TASK STATEMENT
Retype the records below exactly as they appear.

Records from a collection
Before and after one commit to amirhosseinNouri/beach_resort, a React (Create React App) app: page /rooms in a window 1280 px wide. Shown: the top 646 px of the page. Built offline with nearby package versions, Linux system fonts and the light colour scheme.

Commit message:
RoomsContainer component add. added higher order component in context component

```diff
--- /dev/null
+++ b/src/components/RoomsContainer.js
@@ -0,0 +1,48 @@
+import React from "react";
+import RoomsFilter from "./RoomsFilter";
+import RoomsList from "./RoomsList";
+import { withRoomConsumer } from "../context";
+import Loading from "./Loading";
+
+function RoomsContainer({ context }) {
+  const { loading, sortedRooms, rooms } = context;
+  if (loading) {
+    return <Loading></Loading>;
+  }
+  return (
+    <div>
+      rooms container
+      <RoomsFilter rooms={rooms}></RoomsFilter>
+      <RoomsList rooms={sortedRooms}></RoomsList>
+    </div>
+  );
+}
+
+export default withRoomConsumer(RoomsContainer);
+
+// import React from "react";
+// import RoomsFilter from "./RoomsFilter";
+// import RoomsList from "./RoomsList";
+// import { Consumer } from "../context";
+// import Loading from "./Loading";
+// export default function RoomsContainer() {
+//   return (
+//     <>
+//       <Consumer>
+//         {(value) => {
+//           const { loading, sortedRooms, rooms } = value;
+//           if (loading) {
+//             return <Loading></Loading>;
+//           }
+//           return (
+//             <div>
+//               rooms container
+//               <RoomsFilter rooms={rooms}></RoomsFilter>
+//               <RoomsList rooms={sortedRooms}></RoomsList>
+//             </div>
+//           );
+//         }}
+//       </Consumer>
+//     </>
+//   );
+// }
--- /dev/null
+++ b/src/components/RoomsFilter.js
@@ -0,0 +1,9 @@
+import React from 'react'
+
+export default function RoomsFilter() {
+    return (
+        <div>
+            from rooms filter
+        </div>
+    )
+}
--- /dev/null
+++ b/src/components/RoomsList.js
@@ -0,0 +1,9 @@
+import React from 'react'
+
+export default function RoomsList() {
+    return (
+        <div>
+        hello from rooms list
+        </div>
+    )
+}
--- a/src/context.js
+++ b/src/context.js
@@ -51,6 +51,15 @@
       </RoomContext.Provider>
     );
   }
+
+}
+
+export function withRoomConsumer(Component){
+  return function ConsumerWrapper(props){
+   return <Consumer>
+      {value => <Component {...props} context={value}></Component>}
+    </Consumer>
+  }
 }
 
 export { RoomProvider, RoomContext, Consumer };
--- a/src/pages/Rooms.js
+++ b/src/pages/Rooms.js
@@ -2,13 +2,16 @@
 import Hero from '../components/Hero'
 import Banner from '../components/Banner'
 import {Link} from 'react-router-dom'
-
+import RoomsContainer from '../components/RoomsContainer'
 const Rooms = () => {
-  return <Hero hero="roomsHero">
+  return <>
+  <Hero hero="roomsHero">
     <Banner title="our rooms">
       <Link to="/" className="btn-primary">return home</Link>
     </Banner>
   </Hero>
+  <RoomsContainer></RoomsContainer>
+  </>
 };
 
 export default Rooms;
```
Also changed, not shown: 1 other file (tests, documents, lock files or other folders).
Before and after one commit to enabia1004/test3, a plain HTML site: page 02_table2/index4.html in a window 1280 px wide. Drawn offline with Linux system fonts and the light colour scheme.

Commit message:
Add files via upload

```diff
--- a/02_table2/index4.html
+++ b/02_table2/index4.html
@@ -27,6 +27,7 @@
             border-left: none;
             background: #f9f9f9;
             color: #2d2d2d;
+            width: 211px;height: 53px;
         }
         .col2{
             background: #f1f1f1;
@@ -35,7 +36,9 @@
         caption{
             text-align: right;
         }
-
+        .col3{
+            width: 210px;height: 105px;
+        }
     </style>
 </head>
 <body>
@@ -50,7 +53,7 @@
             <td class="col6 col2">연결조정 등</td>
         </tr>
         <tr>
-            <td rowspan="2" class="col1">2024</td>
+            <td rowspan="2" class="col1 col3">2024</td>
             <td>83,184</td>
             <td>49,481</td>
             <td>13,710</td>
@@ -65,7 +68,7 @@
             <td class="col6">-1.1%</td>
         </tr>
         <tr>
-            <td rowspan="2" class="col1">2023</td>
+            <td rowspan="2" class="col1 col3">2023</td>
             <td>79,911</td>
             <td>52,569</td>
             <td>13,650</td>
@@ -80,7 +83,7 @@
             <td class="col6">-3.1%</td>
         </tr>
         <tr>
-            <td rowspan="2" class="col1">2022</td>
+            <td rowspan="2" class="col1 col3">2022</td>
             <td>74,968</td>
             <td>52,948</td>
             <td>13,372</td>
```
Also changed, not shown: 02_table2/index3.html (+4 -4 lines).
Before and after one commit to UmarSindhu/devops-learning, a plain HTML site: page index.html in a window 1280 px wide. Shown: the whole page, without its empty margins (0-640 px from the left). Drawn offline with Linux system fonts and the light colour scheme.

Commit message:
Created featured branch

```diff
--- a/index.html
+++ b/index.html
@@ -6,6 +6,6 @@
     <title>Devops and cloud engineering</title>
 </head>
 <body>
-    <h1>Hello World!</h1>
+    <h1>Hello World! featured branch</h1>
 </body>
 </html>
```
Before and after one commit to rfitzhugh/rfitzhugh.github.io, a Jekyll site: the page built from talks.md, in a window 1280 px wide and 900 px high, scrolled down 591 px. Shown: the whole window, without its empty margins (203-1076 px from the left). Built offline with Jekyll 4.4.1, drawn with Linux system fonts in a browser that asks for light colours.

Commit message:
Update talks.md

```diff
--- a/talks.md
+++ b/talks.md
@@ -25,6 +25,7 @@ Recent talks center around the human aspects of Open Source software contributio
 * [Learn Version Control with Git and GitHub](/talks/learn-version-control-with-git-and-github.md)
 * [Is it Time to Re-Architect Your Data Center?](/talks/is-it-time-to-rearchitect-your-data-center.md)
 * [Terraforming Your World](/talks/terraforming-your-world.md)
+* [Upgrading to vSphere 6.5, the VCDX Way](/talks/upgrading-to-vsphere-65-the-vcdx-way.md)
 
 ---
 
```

COMPLETED EXERCISE
Before and after one commit to amirhosseinNouri/beach_resort, a React (Create React App) app: page /rooms in a window 1280 px wide. Shown: the top 646 px of the page. Built offline with nearby package versions, Linux system fonts and the light colour scheme.

Commit message:
RoomsContainer component add. added higher order component in context component

```diff
--- /dev/null
+++ b/src/components/RoomsContainer.js
@@ -0,0 +1,48 @@
+import React from "react";
+import RoomsFilter from "./RoomsFilter";
+import RoomsList from "./RoomsList";
+import { withRoomConsumer } from "../context";
+import Loading from "./Loading";
+
+function RoomsContainer({ context }) {
+  const { loading, sortedRooms, rooms } = context;
+  if (loading) {
+    return <Loading></Loading>;
+  }
+  return (
+    <div>
+      rooms container
+      <RoomsFilter rooms={rooms}></RoomsFilter>
+      <RoomsList rooms={sortedRooms}></RoomsList>
+    </div>
+  );
+}
+
+export default withRoomConsumer(RoomsContainer);
+
+// import React from "react";
+// import RoomsFilter from "./RoomsFilter";
+// import RoomsList from "./RoomsList";
+// import { Consumer } from "../context";
+// import Loading from "./Loading";
+// export default function RoomsContainer() {
+//   return (
+//     <>
+//       <Consumer>
+//         {(value) => {
+//           const { loading, sortedRooms, rooms } = value;
+//           if (loading) {
+//             return <Loading></Loading>;
+//           }
+//           return (
+//             <div>
+//               rooms container
+//               <RoomsFilter rooms={rooms}></RoomsFilter>
+//               <RoomsList rooms={sortedRooms}></RoomsList>
+//             </div>
+//           );
+//         }}
+//       </Consumer>
+//     </>
+//   );
+// }
--- /dev/null
+++ b/src/components/RoomsFilter.js
@@ -0,0 +1,9 @@
+import React from 'react'
+
+export default function RoomsFilter() {
+    return (
+        <div>
+            from rooms filter
+        </div>
+    )
+}
--- /dev/null
+++ b/src/components/RoomsList.js
@@ -0,0 +1,9 @@
+import React from 'react'
+
+export default function RoomsList() {
+    return (
+        <div>
+        hello from rooms list
+        </div>
+    )
+}
--- a/src/context.js
+++ b/src/context.js
@@ -51,6 +51,15 @@
       </RoomContext.Provider>
     );
   }
+
+}
+
+export function withRoomConsumer(Component){
+  return function ConsumerWrapper(props){
+   return <Consumer>
+      {value => <Component {...props} context={value}></Component>}
+    </Consumer>
+  }
 }
 
 export { RoomProvider, RoomContext, Consumer };
--- a/src/pages/Rooms.js
+++ b/src/pages/Rooms.js
@@ -2,13 +2,16 @@
 import Hero from '../components/Hero'
 import Banner from '../components/Banner'
 import {Link} from 'react-router-dom'
-
+import RoomsContainer from '../components/RoomsContainer'
 const Rooms = () => {
-  return <Hero hero="roomsHero">
+  return <>
+  <Hero hero="roomsHero">
     <Banner title="our rooms">
       <Link to="/" className="btn-primary">return home</Link>
     </Banner>
   </Hero>
+  <RoomsContainer></RoomsContainer>
+  </>
 };
 
 export default Rooms;
```
Also changed, not shown: 1 other file (tests, documents, lock files or other folders).
Before and after one commit to enabia1004/test3, a plain HTML site: page 02_table2/index4.html in a window 1280 px wide. Drawn offline with Linux system fonts and the light colour scheme.

Commit message:
Add files via upload

```diff
--- a/02_table2/index4.html
+++ b/02_table2/index4.html
@@ -27,6 +27,7 @@
             border-left: none;
             background: #f9f9f9;
             color: #2d2d2d;
+            width: 211px;height: 53px;
         }
         .col2{
             background: #f1f1f1;
@@ -35,7 +36,9 @@
         caption{
             text-align: right;
         }
-
+        .col3{
+            width: 210px;height: 105px;
+        }
     </style>
 </head>
 <body>
@@ -50,7 +53,7 @@
             <td class="col6 col2">연결조정 등</td>
         </tr>
         <tr>
-            <td rowspan="2" class="col1">2024</td>
+            <td rowspan="2" class="col1 col3">2024</td>
             <td>83,184</td>
             <td>49,481</td>
             <td>13,710</td>
@@ -65,7 +68,7 @@
             <td class="col6">-1.1%</td>
         </tr>
         <tr>
-            <td rowspan="2" class="col1">2023</td>
+            <td rowspan="2" class="col1 col3">2023</td>
             <td>79,911</td>
             <td>52,569</td>
             <td>13,650</td>
@@ -80,7 +83,7 @@
             <td class="col6">-3.1%</td>
         </tr>
         <tr>
-            <td rowspan="2" class="col1">2022</td>
+            <td rowspan="2" class="col1 col3">2022</td>
             <td>74,968</td>
             <td>52,948</td>
             <td>13,372</td>
```
Also changed, not shown: 02_table2/index3.html (+4 -4 lines).
Before and after one commit to UmarSindhu/devops-learning, a plain HTML site: page index.html in a window 1280 px wide. Shown: the whole page, without its empty margins (0-640 px from the left). Drawn offline with Linux system fonts and the light colour scheme.

Commit message:
Created featured branch

```diff
--- a/index.html
+++ b/index.html
@@ -6,6 +6,6 @@
     <title>Devops and cloud engineering</title>
 </head>
 <body>
-    <h1>Hello World!</h1>
+    <h1>Hello World! featured branch</h1>
 </body>
 </html>
```
Before and after one commit to rfitzhugh/rfitzhugh.github.io, a Jekyll site: the page built from talks.md, in a window 1280 px wide and 900 px high, scrolled down 591 px. Shown: the whole window, without its empty margins (203-1076 px from the left). Built offline with Jekyll 4.4.1, drawn with Linux system fonts in a browser that asks for light colours.

Commit message:
Update talks.md

```diff
--- a/talks.md
+++ b/talks.md
@@ -25,6 +25,7 @@ Recent talks center around the human aspects of Open Source software contributio
 * [Learn Version Control with Git and GitHub](/talks/learn-version-control-with-git-and-github.md)
 * [Is it Time to Re-Architect Your Data Center?](/talks/is-it-time-to-rearchitect-your-data-center.md)
 * [Terraforming Your World](/talks/terraforming-your-world.md)
+* [Upgrading to vSphere 6.5, the VCDX Way](/talks/upgrading-to-vsphere-65-the-vcdx-way.md)
 
 ---
 
```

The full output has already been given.